◆ **Records provided**:
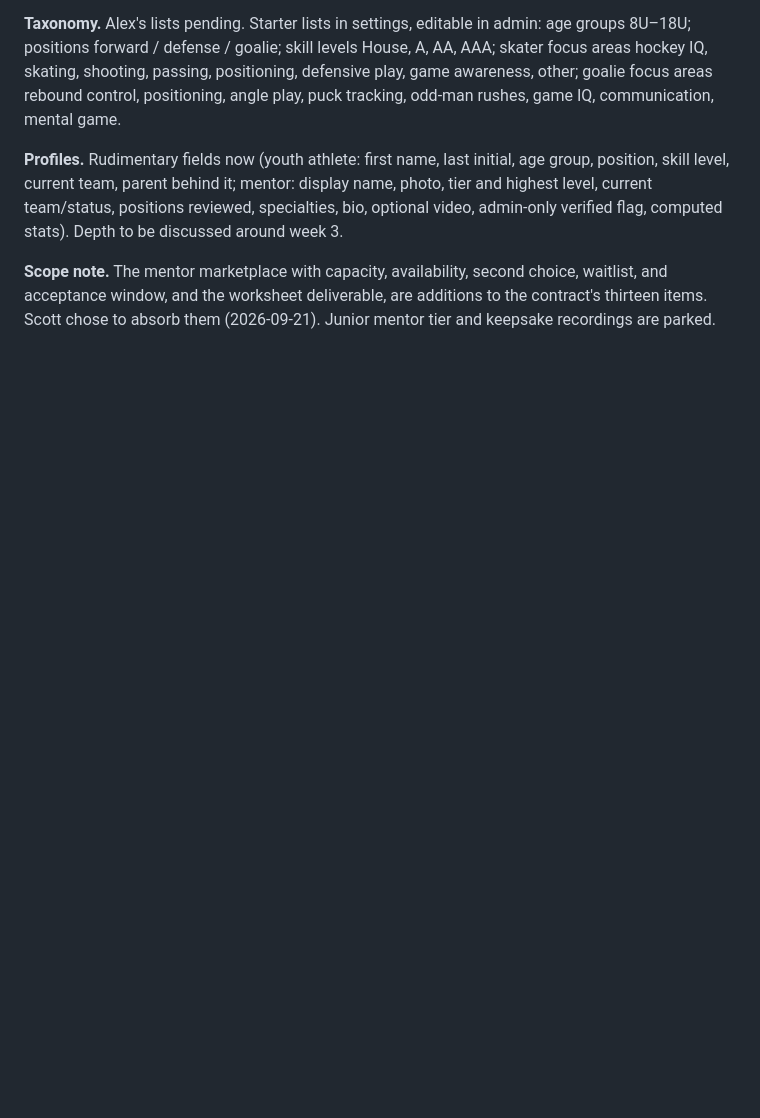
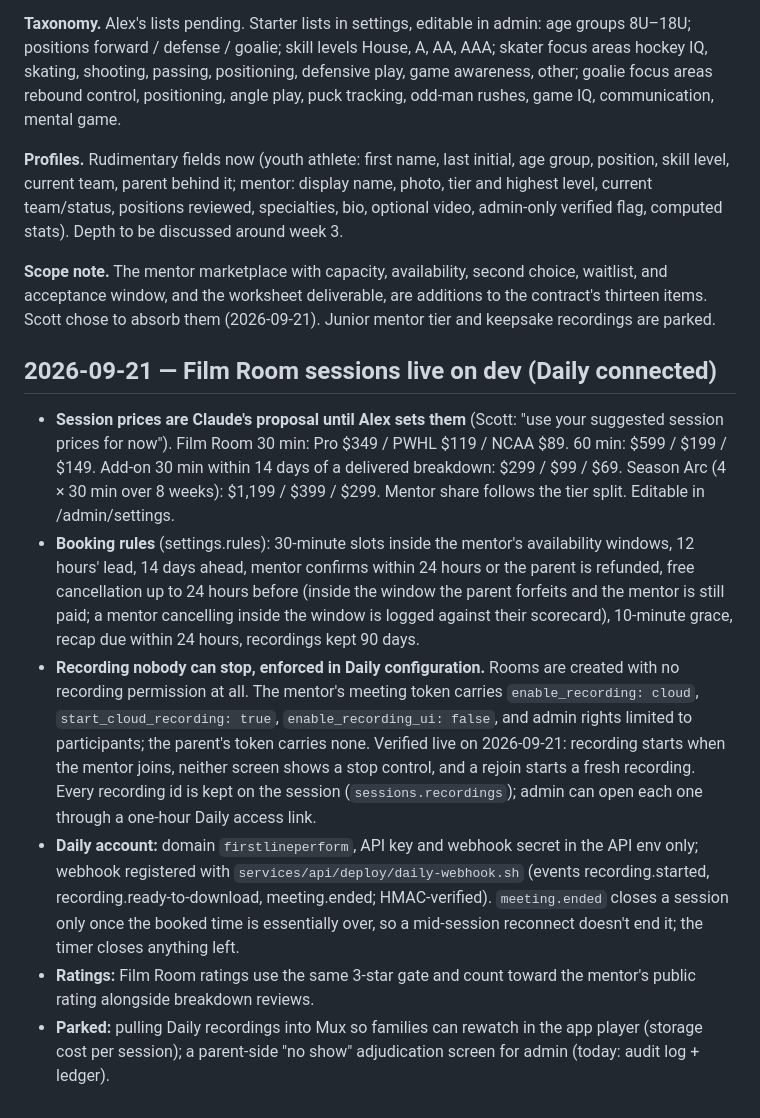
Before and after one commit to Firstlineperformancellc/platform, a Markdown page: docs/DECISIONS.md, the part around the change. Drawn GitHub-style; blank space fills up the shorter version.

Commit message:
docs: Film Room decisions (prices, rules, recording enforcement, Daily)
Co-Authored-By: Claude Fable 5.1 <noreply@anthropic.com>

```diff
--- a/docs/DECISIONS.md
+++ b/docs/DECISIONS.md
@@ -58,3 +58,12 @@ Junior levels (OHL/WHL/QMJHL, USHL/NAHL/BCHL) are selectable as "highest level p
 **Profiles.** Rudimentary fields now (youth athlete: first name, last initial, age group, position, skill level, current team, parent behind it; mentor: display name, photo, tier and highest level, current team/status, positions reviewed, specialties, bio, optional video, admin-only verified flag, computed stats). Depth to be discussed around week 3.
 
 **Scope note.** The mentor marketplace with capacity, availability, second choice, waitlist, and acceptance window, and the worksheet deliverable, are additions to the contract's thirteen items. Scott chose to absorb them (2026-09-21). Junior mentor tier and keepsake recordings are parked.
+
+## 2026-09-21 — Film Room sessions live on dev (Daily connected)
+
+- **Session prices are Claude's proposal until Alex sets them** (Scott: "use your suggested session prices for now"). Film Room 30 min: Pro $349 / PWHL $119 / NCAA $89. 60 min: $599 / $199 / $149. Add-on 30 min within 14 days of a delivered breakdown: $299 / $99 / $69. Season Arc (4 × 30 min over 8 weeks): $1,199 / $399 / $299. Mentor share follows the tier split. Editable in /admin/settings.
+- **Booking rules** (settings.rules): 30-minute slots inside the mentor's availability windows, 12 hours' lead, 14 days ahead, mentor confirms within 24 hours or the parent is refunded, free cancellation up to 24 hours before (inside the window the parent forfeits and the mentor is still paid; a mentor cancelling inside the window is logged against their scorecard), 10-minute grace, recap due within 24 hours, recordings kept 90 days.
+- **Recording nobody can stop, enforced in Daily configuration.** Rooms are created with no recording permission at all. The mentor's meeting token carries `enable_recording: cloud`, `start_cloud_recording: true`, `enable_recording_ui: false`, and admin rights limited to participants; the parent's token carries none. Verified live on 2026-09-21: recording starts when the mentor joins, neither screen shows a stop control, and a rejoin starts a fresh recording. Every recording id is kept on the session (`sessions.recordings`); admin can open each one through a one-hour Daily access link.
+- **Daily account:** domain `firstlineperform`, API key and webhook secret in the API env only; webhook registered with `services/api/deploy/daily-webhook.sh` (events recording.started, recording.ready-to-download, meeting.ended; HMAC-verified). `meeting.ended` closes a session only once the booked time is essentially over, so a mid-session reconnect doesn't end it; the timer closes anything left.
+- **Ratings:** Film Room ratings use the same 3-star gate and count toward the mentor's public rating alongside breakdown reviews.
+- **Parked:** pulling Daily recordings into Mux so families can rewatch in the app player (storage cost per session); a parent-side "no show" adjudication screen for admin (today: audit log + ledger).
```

---

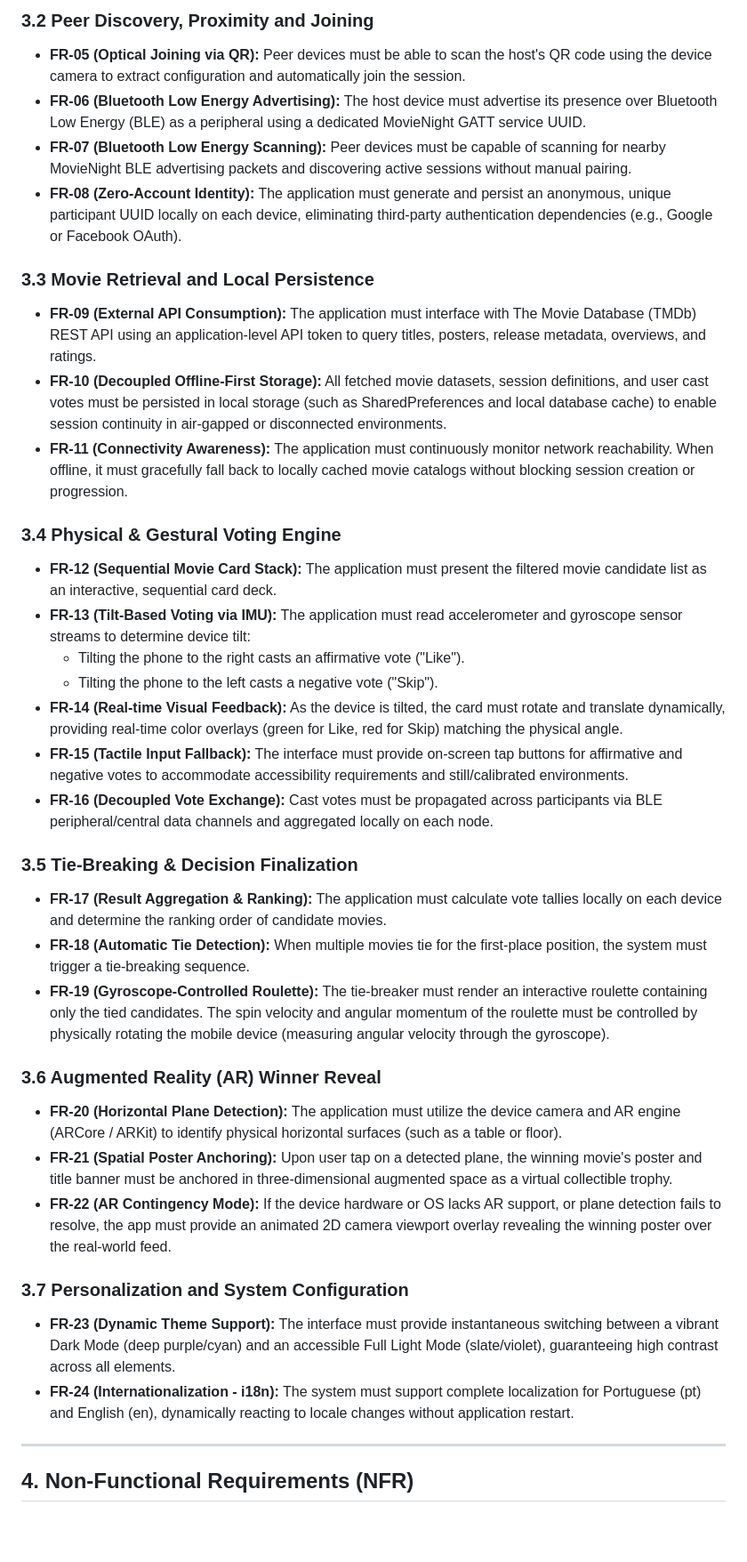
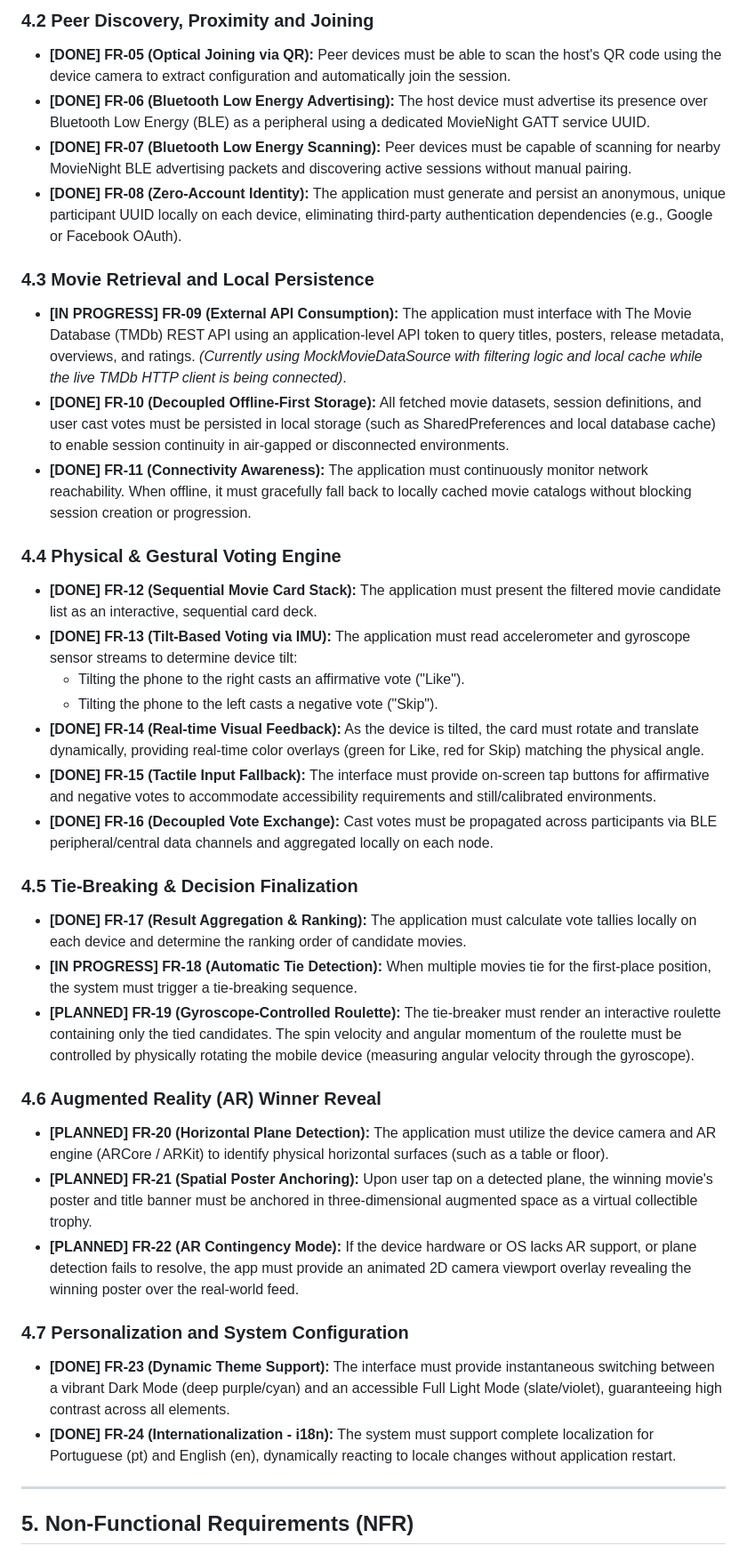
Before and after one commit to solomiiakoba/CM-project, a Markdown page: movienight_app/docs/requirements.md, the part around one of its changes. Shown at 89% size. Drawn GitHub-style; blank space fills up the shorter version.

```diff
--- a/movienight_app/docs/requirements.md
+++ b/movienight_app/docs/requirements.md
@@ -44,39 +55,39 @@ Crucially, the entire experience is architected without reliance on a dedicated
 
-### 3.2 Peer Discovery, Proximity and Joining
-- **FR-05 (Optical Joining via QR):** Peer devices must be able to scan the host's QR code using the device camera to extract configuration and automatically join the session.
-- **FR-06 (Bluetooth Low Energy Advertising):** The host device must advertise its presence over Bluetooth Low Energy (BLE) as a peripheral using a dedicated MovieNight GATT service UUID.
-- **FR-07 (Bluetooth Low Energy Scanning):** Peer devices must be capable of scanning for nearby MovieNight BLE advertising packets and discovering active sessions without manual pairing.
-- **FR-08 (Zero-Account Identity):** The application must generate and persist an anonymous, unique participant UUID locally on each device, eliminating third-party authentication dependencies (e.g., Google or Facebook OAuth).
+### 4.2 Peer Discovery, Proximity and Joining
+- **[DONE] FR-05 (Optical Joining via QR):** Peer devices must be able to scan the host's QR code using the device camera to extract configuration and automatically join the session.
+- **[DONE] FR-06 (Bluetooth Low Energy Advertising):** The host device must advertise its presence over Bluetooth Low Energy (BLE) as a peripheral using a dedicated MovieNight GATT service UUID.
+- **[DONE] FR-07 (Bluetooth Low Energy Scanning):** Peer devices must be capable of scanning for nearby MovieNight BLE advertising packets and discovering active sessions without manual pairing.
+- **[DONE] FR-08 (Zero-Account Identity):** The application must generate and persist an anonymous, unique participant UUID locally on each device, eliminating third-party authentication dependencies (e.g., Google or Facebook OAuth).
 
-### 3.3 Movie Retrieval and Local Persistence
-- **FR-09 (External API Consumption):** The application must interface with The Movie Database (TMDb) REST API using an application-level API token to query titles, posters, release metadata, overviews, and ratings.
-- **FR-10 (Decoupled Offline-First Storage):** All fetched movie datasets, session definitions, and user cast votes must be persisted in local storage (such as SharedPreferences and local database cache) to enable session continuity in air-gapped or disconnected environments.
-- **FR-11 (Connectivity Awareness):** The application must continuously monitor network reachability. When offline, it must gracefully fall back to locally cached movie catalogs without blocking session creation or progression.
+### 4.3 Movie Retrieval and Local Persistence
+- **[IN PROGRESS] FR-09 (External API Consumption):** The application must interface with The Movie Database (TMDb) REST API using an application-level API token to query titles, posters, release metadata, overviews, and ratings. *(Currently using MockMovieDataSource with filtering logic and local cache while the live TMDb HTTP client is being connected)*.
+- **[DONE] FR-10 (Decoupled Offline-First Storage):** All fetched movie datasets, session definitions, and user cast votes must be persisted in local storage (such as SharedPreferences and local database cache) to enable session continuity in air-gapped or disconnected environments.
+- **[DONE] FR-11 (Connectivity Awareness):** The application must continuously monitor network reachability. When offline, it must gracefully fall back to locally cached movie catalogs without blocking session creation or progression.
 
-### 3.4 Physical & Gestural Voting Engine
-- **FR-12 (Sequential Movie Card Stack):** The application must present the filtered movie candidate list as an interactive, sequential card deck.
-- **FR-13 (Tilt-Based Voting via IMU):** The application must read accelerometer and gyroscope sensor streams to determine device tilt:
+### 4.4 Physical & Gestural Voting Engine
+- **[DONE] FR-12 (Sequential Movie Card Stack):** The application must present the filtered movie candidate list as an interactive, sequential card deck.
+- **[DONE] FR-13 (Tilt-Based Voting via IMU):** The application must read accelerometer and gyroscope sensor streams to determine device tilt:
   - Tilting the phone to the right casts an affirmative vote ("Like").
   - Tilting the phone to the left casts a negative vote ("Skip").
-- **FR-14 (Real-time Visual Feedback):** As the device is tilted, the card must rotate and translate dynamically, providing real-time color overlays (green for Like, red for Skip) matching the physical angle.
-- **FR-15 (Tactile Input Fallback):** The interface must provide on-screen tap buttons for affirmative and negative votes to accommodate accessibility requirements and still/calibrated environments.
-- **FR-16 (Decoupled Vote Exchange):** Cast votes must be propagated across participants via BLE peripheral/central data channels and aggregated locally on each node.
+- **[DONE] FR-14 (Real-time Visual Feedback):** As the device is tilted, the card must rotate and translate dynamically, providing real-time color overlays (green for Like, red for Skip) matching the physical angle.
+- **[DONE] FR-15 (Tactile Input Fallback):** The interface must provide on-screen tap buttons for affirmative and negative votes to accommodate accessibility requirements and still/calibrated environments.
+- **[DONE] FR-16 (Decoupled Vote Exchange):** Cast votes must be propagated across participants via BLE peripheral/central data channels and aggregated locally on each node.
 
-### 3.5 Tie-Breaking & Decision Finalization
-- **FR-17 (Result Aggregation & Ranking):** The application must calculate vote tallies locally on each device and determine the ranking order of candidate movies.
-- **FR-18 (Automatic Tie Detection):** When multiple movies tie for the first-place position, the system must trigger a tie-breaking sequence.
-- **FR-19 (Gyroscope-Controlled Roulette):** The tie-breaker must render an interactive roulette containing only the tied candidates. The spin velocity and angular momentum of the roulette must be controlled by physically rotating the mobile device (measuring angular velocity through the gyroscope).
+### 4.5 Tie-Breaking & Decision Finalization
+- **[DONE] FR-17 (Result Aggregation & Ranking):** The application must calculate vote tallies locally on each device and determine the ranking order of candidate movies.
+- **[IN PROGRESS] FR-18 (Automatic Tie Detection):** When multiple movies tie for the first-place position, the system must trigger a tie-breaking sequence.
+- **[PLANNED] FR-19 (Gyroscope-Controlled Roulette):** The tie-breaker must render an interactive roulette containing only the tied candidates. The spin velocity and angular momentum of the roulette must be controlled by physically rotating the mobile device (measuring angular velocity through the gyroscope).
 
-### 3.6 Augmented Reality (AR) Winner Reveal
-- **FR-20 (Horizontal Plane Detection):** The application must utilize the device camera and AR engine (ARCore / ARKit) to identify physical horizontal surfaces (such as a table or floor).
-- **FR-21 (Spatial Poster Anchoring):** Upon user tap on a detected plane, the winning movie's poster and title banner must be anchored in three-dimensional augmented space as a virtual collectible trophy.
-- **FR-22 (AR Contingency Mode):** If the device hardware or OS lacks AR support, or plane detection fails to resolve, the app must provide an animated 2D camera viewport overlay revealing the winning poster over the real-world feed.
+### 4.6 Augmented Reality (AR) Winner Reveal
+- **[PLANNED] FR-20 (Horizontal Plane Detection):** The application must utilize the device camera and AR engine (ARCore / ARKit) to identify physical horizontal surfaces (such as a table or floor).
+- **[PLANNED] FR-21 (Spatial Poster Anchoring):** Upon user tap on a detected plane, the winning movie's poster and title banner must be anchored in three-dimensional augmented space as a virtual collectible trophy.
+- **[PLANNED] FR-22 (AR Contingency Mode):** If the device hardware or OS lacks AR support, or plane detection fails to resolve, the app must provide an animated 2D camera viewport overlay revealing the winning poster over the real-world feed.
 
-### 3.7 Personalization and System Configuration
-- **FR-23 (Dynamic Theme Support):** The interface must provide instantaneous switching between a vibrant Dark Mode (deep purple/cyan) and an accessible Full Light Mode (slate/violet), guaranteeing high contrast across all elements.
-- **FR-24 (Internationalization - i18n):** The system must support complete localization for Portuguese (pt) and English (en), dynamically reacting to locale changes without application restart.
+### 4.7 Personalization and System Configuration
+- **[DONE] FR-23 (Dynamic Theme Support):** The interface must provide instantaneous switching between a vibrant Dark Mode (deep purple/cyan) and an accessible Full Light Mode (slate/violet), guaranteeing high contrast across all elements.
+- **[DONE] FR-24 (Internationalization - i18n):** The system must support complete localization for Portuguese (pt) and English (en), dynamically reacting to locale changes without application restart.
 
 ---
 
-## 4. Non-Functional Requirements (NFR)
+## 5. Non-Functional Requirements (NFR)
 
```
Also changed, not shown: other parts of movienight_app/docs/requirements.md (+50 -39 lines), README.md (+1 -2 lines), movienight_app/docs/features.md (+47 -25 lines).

◆ **Problem**:
Copy out, from the data above, every line holding the word "Reality".

◆ **Result of this exercise**:
-### 3.6 Augmented Reality (AR) Winner Reveal
+### 4.6 Augmented Reality (AR) Winner Reveal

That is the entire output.